THE INPUT -
□ □ □ □ □ □ □
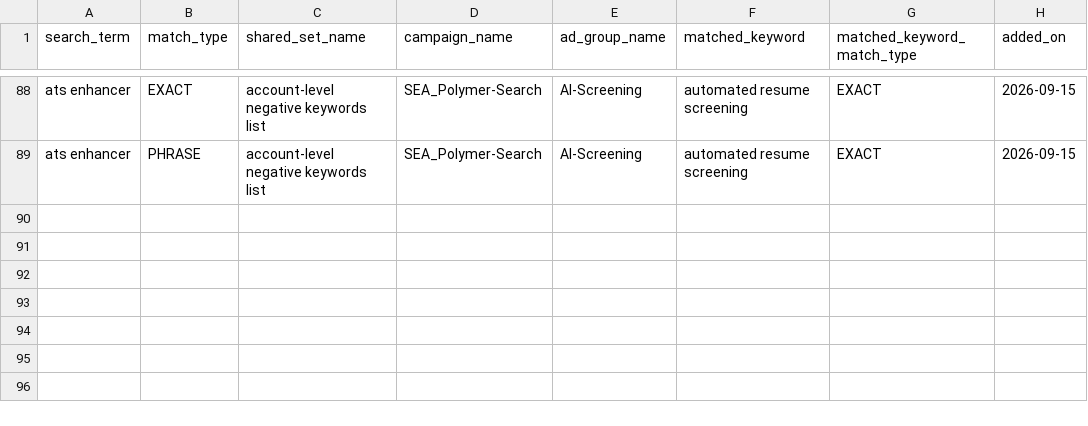
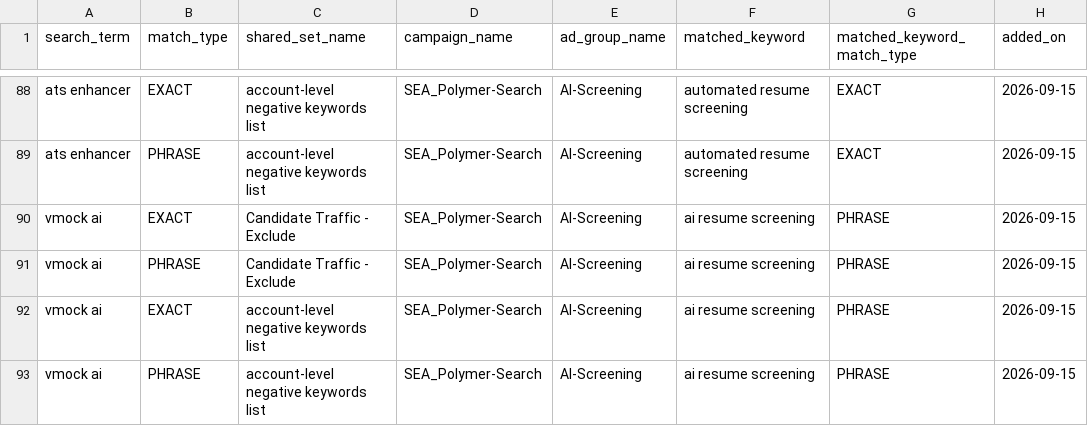
Before and after one commit to jessicagertig/paid-ads-management-pipeline, a CSV file: catalogue/added_negatives.csv, drawn as a sheet; only a part is shown, gaps mark what is left out; the diff names each change by its address in the sheet, - before the commit and + after, or states it on an @@ line.

```diff
--- a/catalogue/added_negatives.csv
+++ b/catalogue/added_negatives.csv
+row 90: vmock ai | EXACT | Candidate Traffic - Exclude | SEA_Polymer-Search | AI-Screening | ai resume screening | PHRASE | 2026-09-15
+row 91: vmock ai | PHRASE | Candidate Traffic - Exclude | SEA_Polymer-Search | AI-Screening | ai resume screening | PHRASE | 2026-09-15
+row 92: vmock ai | EXACT | account-level negative keywords list | SEA_Polymer-Search | AI-Screening | ai resume screening | PHRASE | 2026-09-15
+row 93: vmock ai | PHRASE | account-level negative keywords list | SEA_Polymer-Search | AI-Screening | ai resume screening | PHRASE | 2026-09-15
```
□ □ □ □ □ □ □
What you should produce is an exact copy of the records, with the pictures left out.

Before and after one commit to jessicagertig/paid-ads-management-pipeline, a CSV file: catalogue/added_negatives.csv, drawn as a sheet; only a part is shown, gaps mark what is left out; the diff names each change by its address in the sheet, - before the commit and + after, or states it on an @@ line.

```diff
--- a/catalogue/added_negatives.csv
+++ b/catalogue/added_negatives.csv
+row 90: vmock ai | EXACT | Candidate Traffic - Exclude | SEA_Polymer-Search | AI-Screening | ai resume screening | PHRASE | 2026-09-15
+row 91: vmock ai | PHRASE | Candidate Traffic - Exclude | SEA_Polymer-Search | AI-Screening | ai resume screening | PHRASE | 2026-09-15
+row 92: vmock ai | EXACT | account-level negative keywords list | SEA_Polymer-Search | AI-Screening | ai resume screening | PHRASE | 2026-09-15
+row 93: vmock ai | PHRASE | account-level negative keywords list | SEA_Polymer-Search | AI-Screening | ai resume screening | PHRASE | 2026-09-15
```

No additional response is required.